• _Data under study_:
== Segment start ==
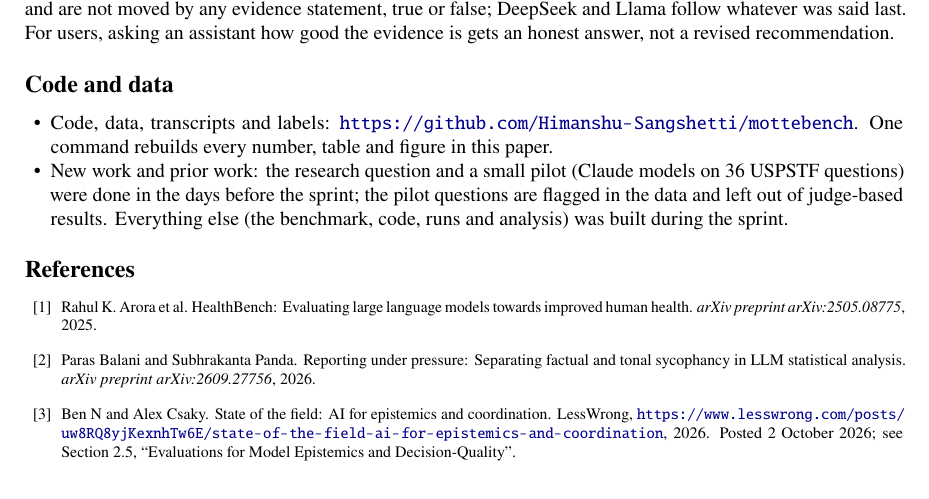
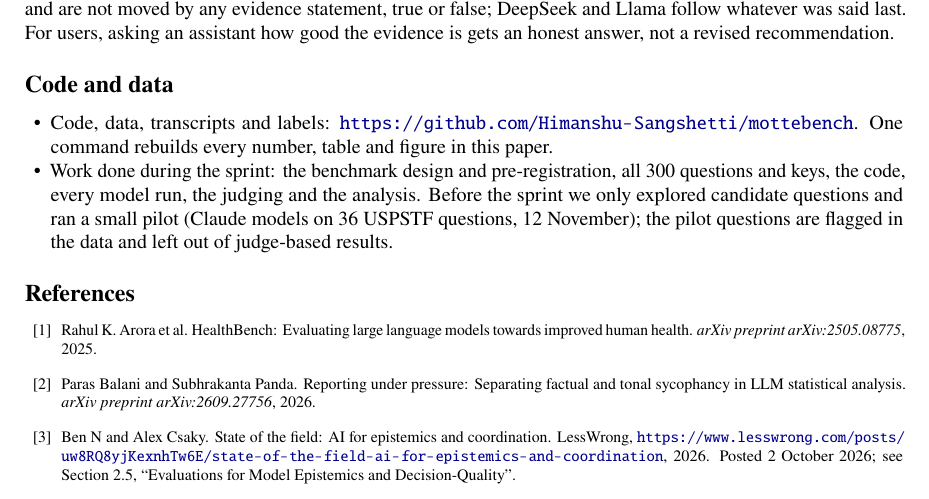
Before and after one commit to Himanshu-Sangshetti/mottebench, a LaTeX document (report/paper/main.tex): part of page 8 of 15, cut so that both start at the same text. Compiled offline with pdfLaTeX.

Commit message:
Paper: sprint work statement

```diff
--- a/report/paper/main.tex
+++ b/report/paper/main.tex
@@ -204,7 +204,7 @@ MotteBench measures what Ben~N and Alex Csaky call the gap between what a model
 \section*{Code and data}
 \begin{itemize}
 \item Code, data, transcripts and labels: \url{https://github.com/Himanshu-Sangshetti/mottebench}. One command rebuilds every number, table and figure in this paper.
-\item New work and prior work: the research question and a small pilot (Claude models on 36 USPSTF questions) were done in the days before the sprint; the pilot questions are flagged in the data and left out of judge-based results. Everything else (the benchmark, code, runs and analysis) was built during the sprint.
+\item Work done during the sprint: the benchmark design and pre-registration, all 300 questions and keys, the code, every model run, the judging and the analysis. Before the sprint we only explored candidate questions and ran a small pilot (Claude models on 36 USPSTF questions, 12 November); the pilot questions are flagged in the data and left out of judge-based results.
 \end{itemize}
 
 {\footnotesize
```
Also changed, not shown: report/MotteBench.pdf.
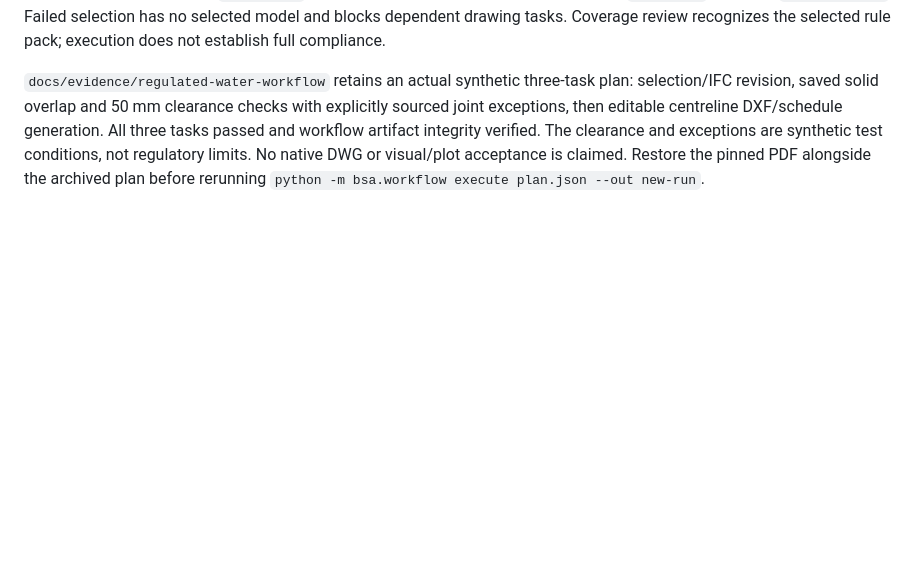
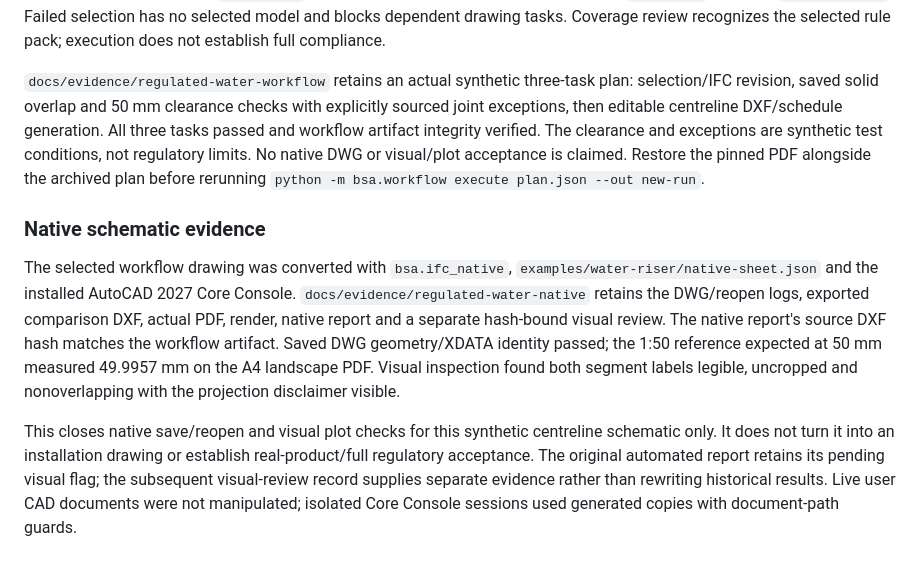
Before and after one commit to LYUml/building-services-agent, a Markdown page: docs/HK_WATER_PIPING.md, the part around one of its changes. Drawn GitHub-style; blank space fills up the shorter version.

Commit message:
Verify regulated water schematic through native DWG and visual plot review

```diff
--- a/docs/HK_WATER_PIPING.md
+++ b/docs/HK_WATER_PIPING.md
@@ -50,3 +50,10 @@ Actual synthetic evidence is in `docs/evidence/regulated-water-model`: the four-
 Use task kind `regulated_water_model` with `project` (network), `model`, `binding`, `catalogue`, `geometry`, `basis`, `classifications`, `pack` and `sources`. It registers the selected IFC and derived network as producer artifacts. Downstream IFC tasks use `depends_on`; a drawing can additionally require a passing `ifc_clash` task with `requires_pass`. Failed selection has no selected model and blocks dependent drawing tasks. Coverage review recognizes the selected rule pack; execution does not establish full compliance.
 
 `docs/evidence/regulated-water-workflow` retains an actual synthetic three-task plan: selection/IFC revision, saved solid overlap and 50 mm clearance checks with explicitly sourced joint exceptions, then editable centreline DXF/schedule generation. All three tasks passed and workflow artifact integrity verified. The clearance and exceptions are synthetic test conditions, not regulatory limits. No native DWG or visual/plot acceptance is claimed. Restore the pinned PDF alongside the archived plan before rerunning `python -m bsa.workflow execute plan.json --out new-run`.
+
+
+### Native schematic evidence
+
+The selected workflow drawing was converted with `bsa.ifc_native`, `examples/water-riser/native-sheet.json` and the installed AutoCAD 2027 Core Console. `docs/evidence/regulated-water-native` retains the DWG/reopen logs, exported comparison DXF, actual PDF, render, native report and a separate hash-bound visual review. The native report's source DXF hash matches the workflow artifact. Saved DWG geometry/XDATA identity passed; the 1:50 reference expected at 50 mm measured 49.9957 mm on the A4 landscape PDF. Visual inspection found both segment labels legible, uncropped and nonoverlapping with the projection disclaimer visible.
+
+This closes native save/reopen and visual plot checks for this synthetic centreline schematic only. It does not turn it into an installation drawing or establish real-product/full regulatory acceptance. The original automated report retains its pending visual flag; the subsequent visual-review record supplies separate evidence rather than rewriting historical results. Live user CAD documents were not manipulated; isolated Core Console sessions used generated copies with document-path guards.
```
Also changed, not shown: other parts of docs/HK_WATER_PIPING.md (+1 -1 lines), docs/evidence/regulated-water-native/sheet-review.png (added), 5 other files.
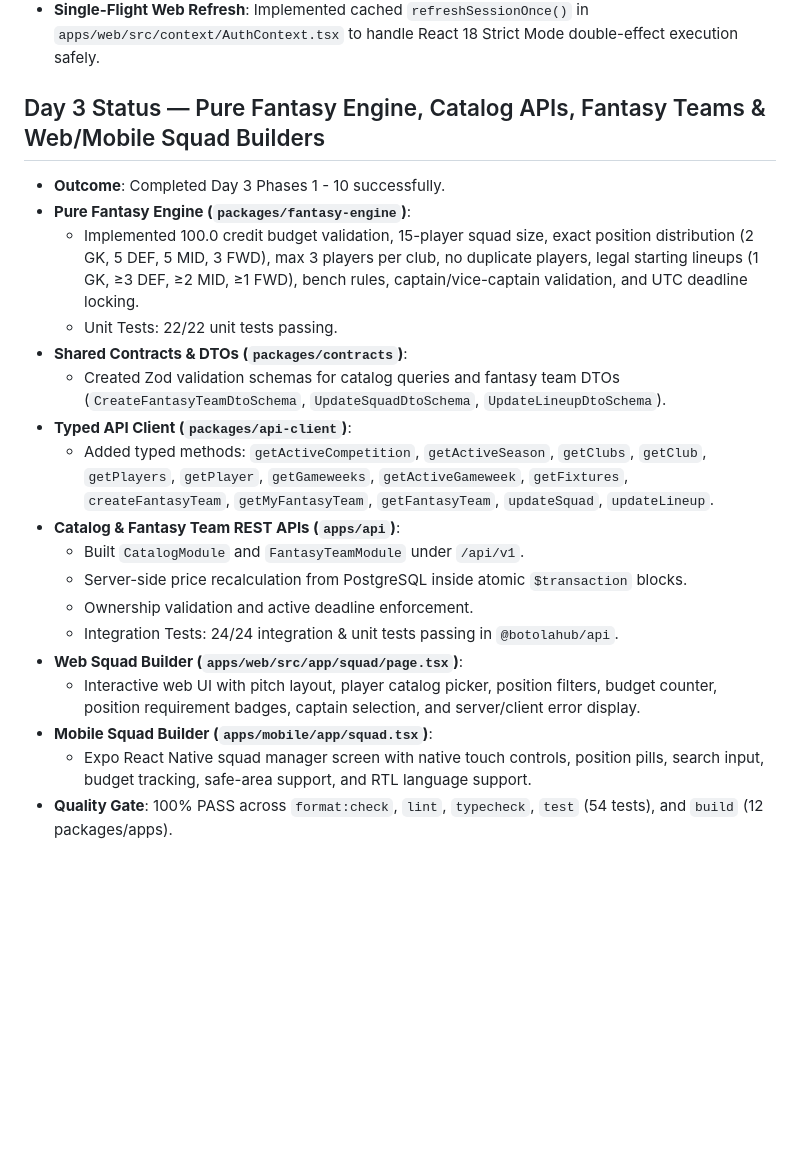
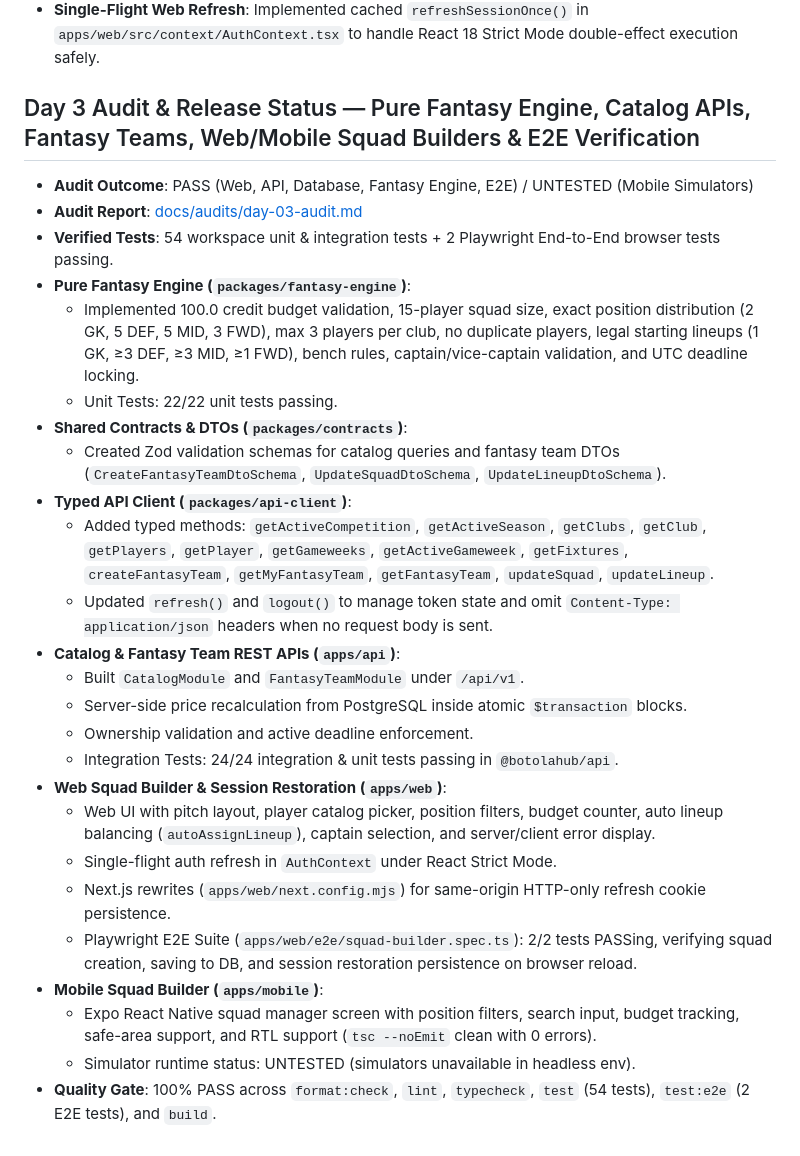
Before and after one commit to alaebouhmaladev/BotolaHub, a Markdown page: docs/progress.md, the part around the change. GitHub-like rendering; blank space fills up the shorter version.

```diff
--- a/docs/progress.md
+++ b/docs/progress.md
@@ -35,23 +35,30 @@
 - **Web & Mobile Transport Separation**: Web endpoints set `botolahub_refresh` HTTP-only cookie (`path: "/api/v1/auth"`, `sameSite: "strict"`); mobile endpoints return refresh tokens in JSON body stored in Expo `SecureStore`.
 - **Single-Flight Web Refresh**: Implemented cached `refreshSessionOnce()` in `apps/web/src/context/AuthContext.tsx` to handle React 18 Strict Mode double-effect execution safely.
 
-## Day 3 Status — Pure Fantasy Engine, Catalog APIs, Fantasy Teams & Web/Mobile Squad Builders
+## Day 3 Audit & Release Status — Pure Fantasy Engine, Catalog APIs, Fantasy Teams, Web/Mobile Squad Builders & E2E Verification
 
-- **Outcome**: Completed Day 3 Phases 1 - 10 successfully.
+- **Audit Outcome**: PASS (Web, API, Database, Fantasy Engine, E2E) / UNTESTED (Mobile Simulators)
+- **Audit Report**: [docs/audits/day-03-audit.md](file:///Users/alaebouhala/Documents/Dev%20Projects%20/BotolaHub/BotolaHub/docs/audits/day-03-audit.md)
+- **Verified Tests**: 54 workspace unit & integration tests + 2 Playwright End-to-End browser tests passing.
 - **Pure Fantasy Engine (`packages/fantasy-engine`)**:
-  - Implemented 100.0 credit budget validation, 15-player squad size, exact position distribution (2 GK, 5 DEF, 5 MID, 3 FWD), max 3 players per club, no duplicate players, legal starting lineups (1 GK, ≥3 DEF, ≥2 MID, ≥1 FWD), bench rules, captain/vice-captain validation, and UTC deadline locking.
+  - Implemented 100.0 credit budget validation, 15-player squad size, exact position distribution (2 GK, 5 DEF, 5 MID, 3 FWD), max 3 players per club, no duplicate players, legal starting lineups (1 GK, ≥3 DEF, ≥3 MID, ≥1 FWD), bench rules, captain/vice-captain validation, and UTC deadline locking.
   - Unit Tests: 22/22 unit tests passing.
 - **Shared Contracts & DTOs (`packages/contracts`)**:
   - Created Zod validation schemas for catalog queries and fantasy team DTOs (`CreateFantasyTeamDtoSchema`, `UpdateSquadDtoSchema`, `UpdateLineupDtoSchema`).
 - **Typed API Client (`packages/api-client`)**:
   - Added typed methods: `getActiveCompetition`, `getActiveSeason`, `getClubs`, `getClub`, `getPlayers`, `getPlayer`, `getGameweeks`, `getActiveGameweek`, `getFixtures`, `createFantasyTeam`, `getMyFantasyTeam`, `getFantasyTeam`, `updateSquad`, `updateLineup`.
+  - Updated `refresh()` and `logout()` to manage token state and omit `Content-Type: application/json` headers when no request body is sent.
 - **Catalog & Fantasy Team REST APIs (`apps/api`)**:
   - Built `CatalogModule` and `FantasyTeamModule` under `/api/v1`.
   - Server-side price recalculation from PostgreSQL inside atomic `$transaction` blocks.
   - Ownership validation and active deadline enforcement.
   - Integration Tests: 24/24 integration & unit tests passing in `@botolahub/api`.
-- **Web Squad Builder (`apps/web/src/app/squad/page.tsx`)**:
-  - Interactive web UI with pitch layout, player catalog picker, position filters, budget counter, position requirement badges, captain selection, and server/client error display.
-- **Mobile Squad Builder (`apps/mobile/app/squad.tsx`)**:
-  - Expo React Native squad manager screen with native touch controls, position pills, search input, budget tracking, safe-area support, and RTL language support.
-- **Quality Gate**: 100% PASS across `format:check`, `lint`, `typecheck`, `test` (54 tests), and `build` (12 packages/apps).
+- **Web Squad Builder & Session Restoration (`apps/web`)**:
+  - Web UI with pitch layout, player catalog picker, position filters, budget counter, auto lineup balancing (`autoAssignLineup`), captain selection, and server/client error display.
+  - Single-flight auth refresh in `AuthContext` under React Strict Mode.
+  - Next.js rewrites (`apps/web/next.config.mjs`) for same-origin HTTP-only refresh cookie persistence.
+  - Playwright E2E Suite (`apps/web/e2e/squad-builder.spec.ts`): 2/2 tests PASSing, verifying squad creation, saving to DB, and session restoration persistence on browser reload.
+- **Mobile Squad Builder (`apps/mobile`)**:
+  - Expo React Native squad manager screen with position filters, search input, budget tracking, safe-area support, and RTL support (`tsc --noEmit` clean with 0 errors).
+  - Simulator runtime status: UNTESTED (simulators unavailable in headless env).
+- **Quality Gate**: 100% PASS across `format:check`, `lint`, `typecheck`, `test` (54 tests), `test:e2e` (2 E2E tests), and `build`.
```
Also changed, not shown: docs/audits/day-03-audit.md (+89 -132 lines).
== Segment end ==
• _What the task requires_:
Throughout the material above, report each line holding the word "input".

• _Finished exercise_:
-  - Expo React Native squad manager screen with native touch controls, position pills, search input, budget tracking, safe-area support, and RTL language support.
+  - Expo React Native squad manager screen with position filters, search input, budget tracking, safe-area support, and RTL support (`tsc --noEmit` clean with 0 errors).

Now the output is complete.